◆ The task
Whenever a line in this data holds the word "cells", report that line in full.

◆ Records for this task
* * * *

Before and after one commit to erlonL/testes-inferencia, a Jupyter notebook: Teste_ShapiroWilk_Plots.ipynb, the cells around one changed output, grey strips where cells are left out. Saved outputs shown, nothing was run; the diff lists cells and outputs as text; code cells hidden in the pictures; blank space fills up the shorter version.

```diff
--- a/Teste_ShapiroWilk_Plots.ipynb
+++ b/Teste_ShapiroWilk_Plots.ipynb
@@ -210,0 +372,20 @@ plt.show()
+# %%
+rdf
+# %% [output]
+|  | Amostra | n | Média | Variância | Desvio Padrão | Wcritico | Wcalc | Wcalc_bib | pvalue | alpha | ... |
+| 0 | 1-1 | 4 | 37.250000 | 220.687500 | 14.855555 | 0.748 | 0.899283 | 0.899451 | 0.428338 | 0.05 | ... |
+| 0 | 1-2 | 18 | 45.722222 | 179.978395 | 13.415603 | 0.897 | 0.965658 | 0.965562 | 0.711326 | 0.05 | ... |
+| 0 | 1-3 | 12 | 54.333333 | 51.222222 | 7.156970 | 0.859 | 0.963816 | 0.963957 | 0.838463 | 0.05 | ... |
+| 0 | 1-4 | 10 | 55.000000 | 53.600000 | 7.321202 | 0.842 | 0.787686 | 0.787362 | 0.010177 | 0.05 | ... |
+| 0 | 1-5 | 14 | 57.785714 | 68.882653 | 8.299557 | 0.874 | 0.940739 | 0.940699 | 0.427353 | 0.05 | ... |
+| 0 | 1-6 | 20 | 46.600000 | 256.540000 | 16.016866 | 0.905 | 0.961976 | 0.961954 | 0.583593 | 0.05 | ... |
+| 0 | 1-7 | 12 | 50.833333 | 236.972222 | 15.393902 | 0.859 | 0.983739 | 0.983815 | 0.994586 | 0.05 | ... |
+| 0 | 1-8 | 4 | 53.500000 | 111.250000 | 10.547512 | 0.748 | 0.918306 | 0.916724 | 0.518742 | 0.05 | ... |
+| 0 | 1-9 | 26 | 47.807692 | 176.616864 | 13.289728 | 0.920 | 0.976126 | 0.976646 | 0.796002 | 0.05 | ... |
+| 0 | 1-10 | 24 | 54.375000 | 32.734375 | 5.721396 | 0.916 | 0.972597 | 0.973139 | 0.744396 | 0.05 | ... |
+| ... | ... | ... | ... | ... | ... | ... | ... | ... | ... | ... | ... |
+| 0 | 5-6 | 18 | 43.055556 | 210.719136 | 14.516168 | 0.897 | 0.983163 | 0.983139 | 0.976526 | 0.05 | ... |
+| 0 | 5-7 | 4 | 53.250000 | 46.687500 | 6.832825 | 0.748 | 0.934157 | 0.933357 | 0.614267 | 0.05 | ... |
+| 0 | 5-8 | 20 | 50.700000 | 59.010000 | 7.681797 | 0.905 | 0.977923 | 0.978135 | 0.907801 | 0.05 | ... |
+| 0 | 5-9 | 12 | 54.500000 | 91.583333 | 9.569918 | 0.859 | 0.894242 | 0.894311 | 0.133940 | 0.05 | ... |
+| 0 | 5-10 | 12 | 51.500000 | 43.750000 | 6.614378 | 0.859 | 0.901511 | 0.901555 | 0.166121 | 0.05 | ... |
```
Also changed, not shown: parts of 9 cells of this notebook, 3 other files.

* * * *

◆ Task output
Before and after one commit to erlonL/testes-inferencia, a Jupyter notebook: Teste_ShapiroWilk_Plots.ipynb, the cells around one changed output, grey strips where cells are left out. Saved outputs shown, nothing was run; the diff lists cells and outputs as text; code cells hidden in the pictures; blank space fills up the shorter version.
Also changed, not shown: parts of 9 cells of this notebook, 3 other files.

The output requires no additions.